Data section Block Start
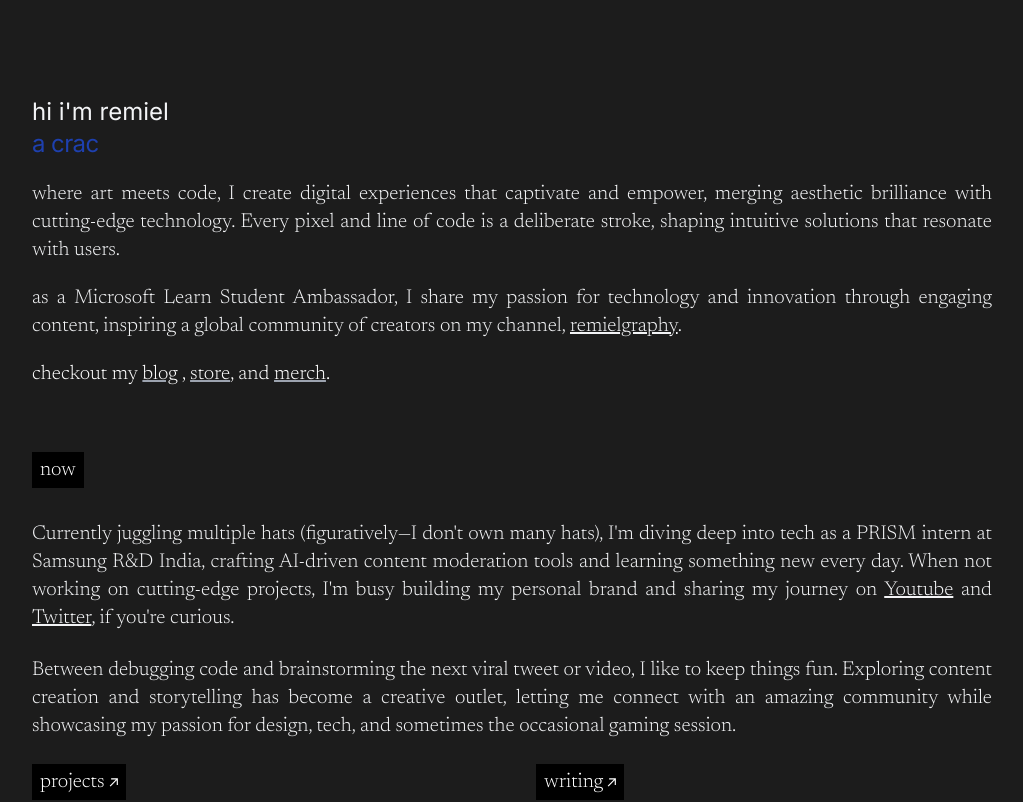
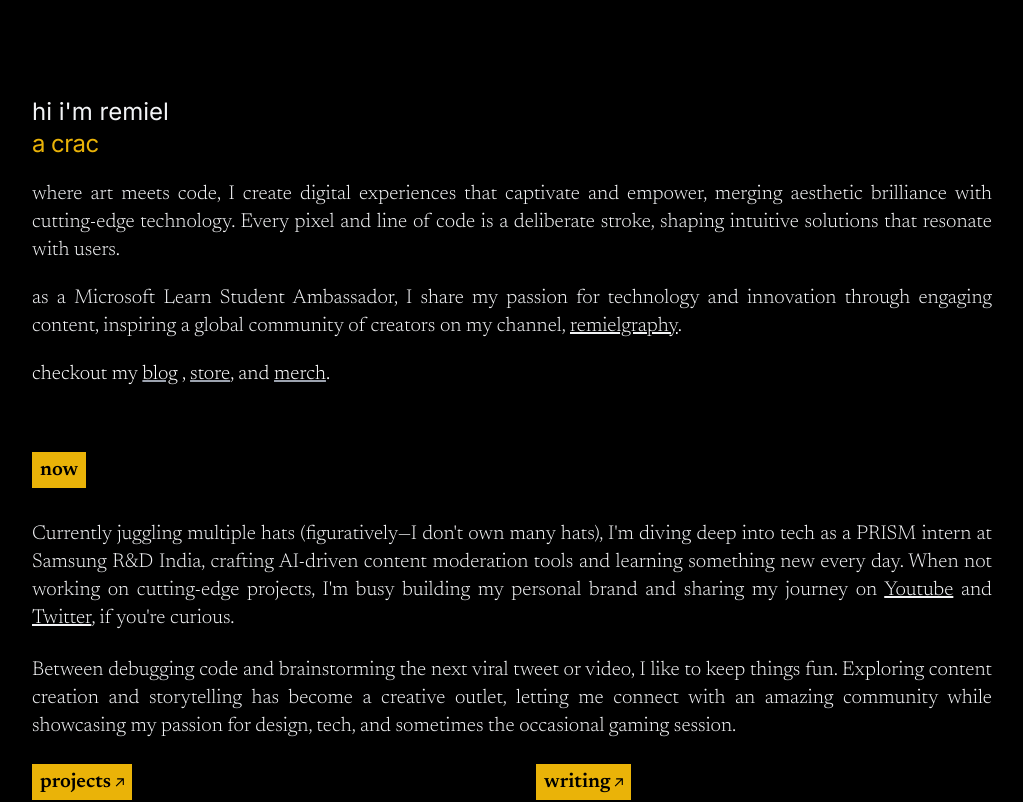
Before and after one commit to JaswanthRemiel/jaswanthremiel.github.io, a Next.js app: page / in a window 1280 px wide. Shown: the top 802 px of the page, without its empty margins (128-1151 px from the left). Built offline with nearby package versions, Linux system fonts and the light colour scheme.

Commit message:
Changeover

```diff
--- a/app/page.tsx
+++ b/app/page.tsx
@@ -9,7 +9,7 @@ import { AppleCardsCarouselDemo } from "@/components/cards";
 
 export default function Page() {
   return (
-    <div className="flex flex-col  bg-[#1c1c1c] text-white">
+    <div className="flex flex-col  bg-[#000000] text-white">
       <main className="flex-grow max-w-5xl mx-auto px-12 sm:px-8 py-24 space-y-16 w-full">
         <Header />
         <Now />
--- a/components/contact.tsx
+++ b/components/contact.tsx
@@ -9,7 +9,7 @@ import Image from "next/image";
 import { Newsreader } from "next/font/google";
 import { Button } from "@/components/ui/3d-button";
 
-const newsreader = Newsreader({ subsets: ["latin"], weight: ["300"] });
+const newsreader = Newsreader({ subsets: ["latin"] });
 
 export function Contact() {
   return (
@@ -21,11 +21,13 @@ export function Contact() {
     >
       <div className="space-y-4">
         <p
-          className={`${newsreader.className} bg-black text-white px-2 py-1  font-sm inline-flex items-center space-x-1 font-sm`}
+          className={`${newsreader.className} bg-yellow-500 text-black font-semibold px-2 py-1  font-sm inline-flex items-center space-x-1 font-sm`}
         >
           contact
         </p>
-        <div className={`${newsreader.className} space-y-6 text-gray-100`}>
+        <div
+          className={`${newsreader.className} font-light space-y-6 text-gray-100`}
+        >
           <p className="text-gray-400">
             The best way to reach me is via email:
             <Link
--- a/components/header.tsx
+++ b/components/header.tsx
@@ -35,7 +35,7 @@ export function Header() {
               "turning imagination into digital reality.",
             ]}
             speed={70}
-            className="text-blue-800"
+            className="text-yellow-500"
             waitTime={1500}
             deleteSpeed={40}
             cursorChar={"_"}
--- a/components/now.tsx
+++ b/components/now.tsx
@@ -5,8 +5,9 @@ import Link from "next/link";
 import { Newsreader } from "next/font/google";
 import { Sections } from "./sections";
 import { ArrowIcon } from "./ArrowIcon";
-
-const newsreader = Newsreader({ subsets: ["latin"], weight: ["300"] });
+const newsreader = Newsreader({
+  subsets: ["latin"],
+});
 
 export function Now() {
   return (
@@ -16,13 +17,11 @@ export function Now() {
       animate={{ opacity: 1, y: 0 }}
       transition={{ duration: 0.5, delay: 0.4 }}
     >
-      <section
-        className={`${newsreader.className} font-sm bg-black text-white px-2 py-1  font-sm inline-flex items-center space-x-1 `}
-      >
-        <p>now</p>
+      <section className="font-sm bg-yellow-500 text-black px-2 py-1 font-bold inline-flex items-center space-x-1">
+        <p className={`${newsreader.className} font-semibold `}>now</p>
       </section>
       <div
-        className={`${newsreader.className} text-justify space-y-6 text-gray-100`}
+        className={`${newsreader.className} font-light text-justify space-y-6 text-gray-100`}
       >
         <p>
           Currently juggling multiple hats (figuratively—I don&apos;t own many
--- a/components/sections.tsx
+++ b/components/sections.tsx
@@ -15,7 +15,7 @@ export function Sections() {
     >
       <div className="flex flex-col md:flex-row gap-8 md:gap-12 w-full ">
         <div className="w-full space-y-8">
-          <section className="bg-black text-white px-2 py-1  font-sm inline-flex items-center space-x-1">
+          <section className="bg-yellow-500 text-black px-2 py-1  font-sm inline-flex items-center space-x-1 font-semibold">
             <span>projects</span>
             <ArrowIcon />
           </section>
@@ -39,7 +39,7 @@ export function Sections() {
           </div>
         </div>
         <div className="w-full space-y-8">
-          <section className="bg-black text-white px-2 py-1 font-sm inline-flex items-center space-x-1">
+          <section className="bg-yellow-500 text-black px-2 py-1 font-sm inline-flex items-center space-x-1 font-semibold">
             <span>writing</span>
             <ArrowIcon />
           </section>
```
Data section Block End
Data section Block Start
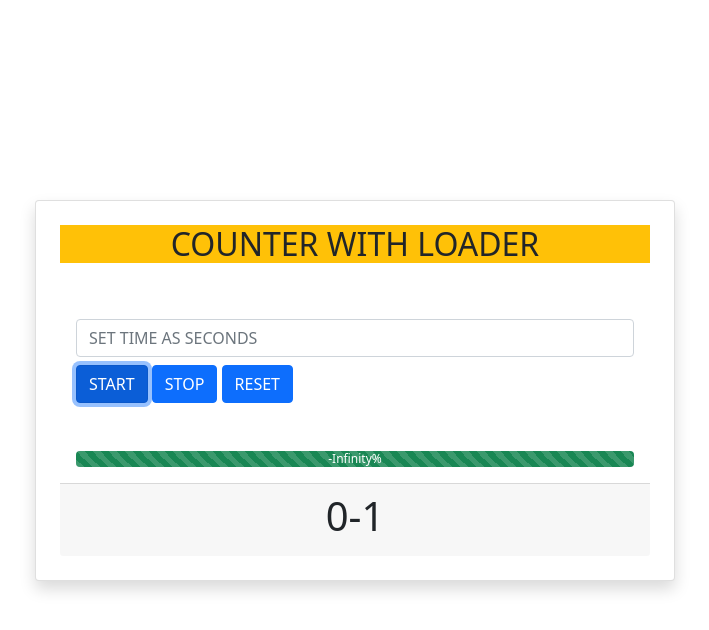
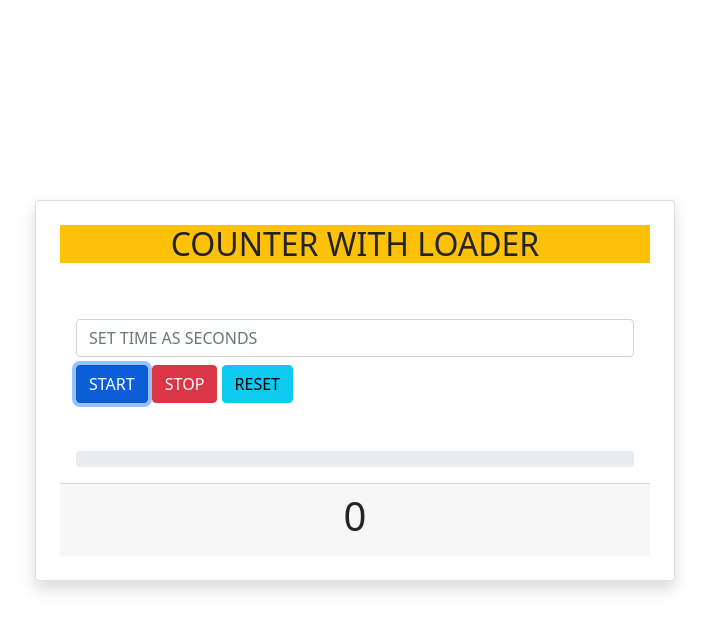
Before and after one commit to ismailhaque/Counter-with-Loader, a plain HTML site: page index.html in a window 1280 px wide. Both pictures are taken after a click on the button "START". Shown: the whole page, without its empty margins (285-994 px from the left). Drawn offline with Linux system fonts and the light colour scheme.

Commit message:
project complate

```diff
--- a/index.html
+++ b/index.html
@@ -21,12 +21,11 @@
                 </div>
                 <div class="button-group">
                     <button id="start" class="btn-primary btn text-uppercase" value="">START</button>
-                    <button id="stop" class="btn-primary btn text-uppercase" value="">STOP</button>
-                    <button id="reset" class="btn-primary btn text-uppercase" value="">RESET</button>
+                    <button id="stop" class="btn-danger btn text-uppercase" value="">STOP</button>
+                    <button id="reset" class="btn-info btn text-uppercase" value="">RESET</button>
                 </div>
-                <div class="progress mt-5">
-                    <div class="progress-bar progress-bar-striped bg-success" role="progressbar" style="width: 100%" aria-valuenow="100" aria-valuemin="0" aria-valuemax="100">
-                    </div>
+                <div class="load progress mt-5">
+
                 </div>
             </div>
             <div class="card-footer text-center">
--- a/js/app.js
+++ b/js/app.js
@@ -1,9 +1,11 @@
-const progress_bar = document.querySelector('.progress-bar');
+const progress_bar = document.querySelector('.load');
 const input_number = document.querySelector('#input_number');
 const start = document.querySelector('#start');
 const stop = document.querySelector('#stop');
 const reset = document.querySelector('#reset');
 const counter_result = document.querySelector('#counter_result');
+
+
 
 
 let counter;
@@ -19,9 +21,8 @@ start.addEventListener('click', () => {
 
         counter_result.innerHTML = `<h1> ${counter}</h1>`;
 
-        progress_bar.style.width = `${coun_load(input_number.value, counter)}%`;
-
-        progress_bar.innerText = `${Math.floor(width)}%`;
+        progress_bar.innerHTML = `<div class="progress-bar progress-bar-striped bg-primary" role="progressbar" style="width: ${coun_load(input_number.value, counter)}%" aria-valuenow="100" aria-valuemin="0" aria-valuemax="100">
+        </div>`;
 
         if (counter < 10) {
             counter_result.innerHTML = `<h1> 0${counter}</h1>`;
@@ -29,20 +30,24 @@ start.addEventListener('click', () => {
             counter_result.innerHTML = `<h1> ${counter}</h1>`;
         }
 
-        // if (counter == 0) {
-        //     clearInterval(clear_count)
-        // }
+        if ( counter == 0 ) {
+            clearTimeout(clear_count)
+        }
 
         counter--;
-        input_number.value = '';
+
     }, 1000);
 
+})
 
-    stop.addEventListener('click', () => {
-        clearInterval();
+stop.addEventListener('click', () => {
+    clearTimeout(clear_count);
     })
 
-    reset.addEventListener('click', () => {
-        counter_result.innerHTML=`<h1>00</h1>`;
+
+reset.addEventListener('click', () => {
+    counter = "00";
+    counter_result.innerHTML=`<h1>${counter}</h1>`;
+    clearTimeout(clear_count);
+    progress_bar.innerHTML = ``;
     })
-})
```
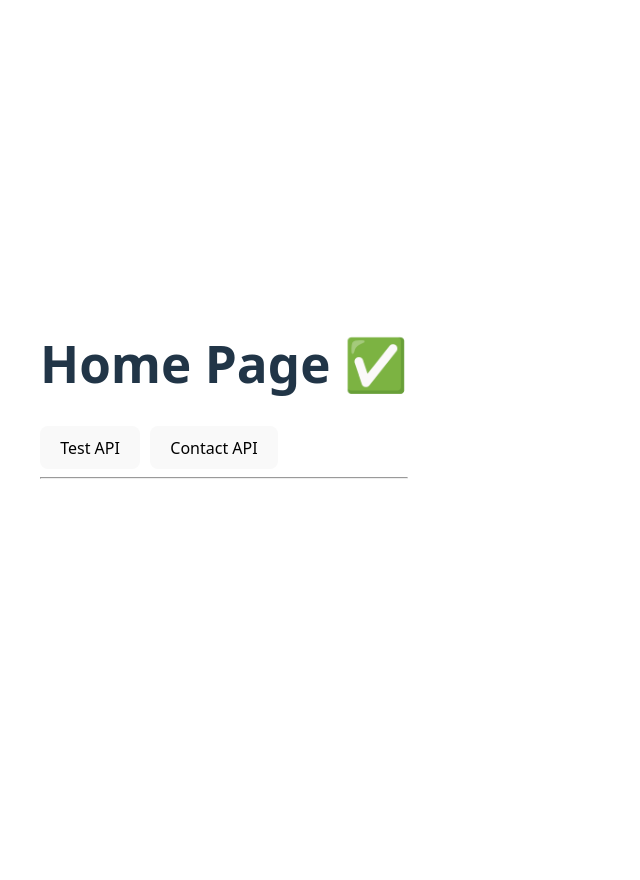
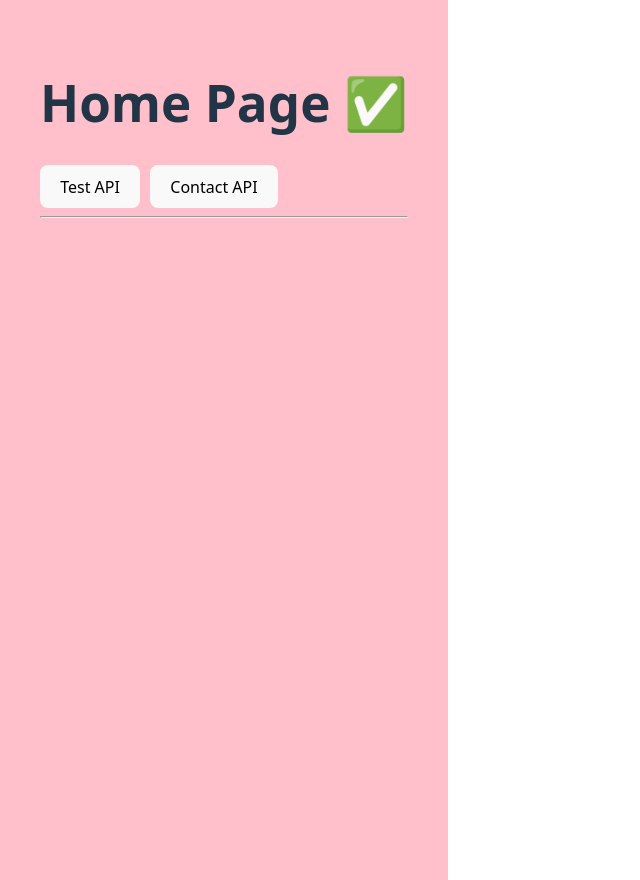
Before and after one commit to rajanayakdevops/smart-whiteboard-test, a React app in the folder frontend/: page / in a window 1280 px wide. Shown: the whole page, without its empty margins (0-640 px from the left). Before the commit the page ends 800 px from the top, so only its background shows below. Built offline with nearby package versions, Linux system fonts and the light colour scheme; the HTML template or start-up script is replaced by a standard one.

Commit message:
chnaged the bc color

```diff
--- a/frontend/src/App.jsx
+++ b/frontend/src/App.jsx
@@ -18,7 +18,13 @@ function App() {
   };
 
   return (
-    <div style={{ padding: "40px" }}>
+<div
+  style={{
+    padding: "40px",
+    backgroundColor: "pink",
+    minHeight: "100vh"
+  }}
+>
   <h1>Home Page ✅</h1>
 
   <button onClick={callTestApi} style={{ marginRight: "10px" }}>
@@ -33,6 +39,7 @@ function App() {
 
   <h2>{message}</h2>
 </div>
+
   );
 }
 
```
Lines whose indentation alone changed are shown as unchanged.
Data section Block End
**Exercise directions:**
If a line above includes the string "nearby", pick it out.

**Solution below:**
Before and after one commit to JaswanthRemiel/jaswanthremiel.github.io, a Next.js app: page / in a window 1280 px wide. Shown: the top 802 px of the page, without its empty margins (128-1151 px from the left). Built offline with nearby package versions, Linux system fonts and the light colour scheme.
Before and after one commit to rajanayakdevops/smart-whiteboard-test, a React app in the folder frontend/: page / in a window 1280 px wide. Shown: the whole page, without its empty margins (0-640 px from the left). Before the commit the page ends 800 px from the top, so only its background shows below. Built offline with nearby package versions, Linux system fonts and the light colour scheme; the HTML template or start-up script is replaced by a standard one.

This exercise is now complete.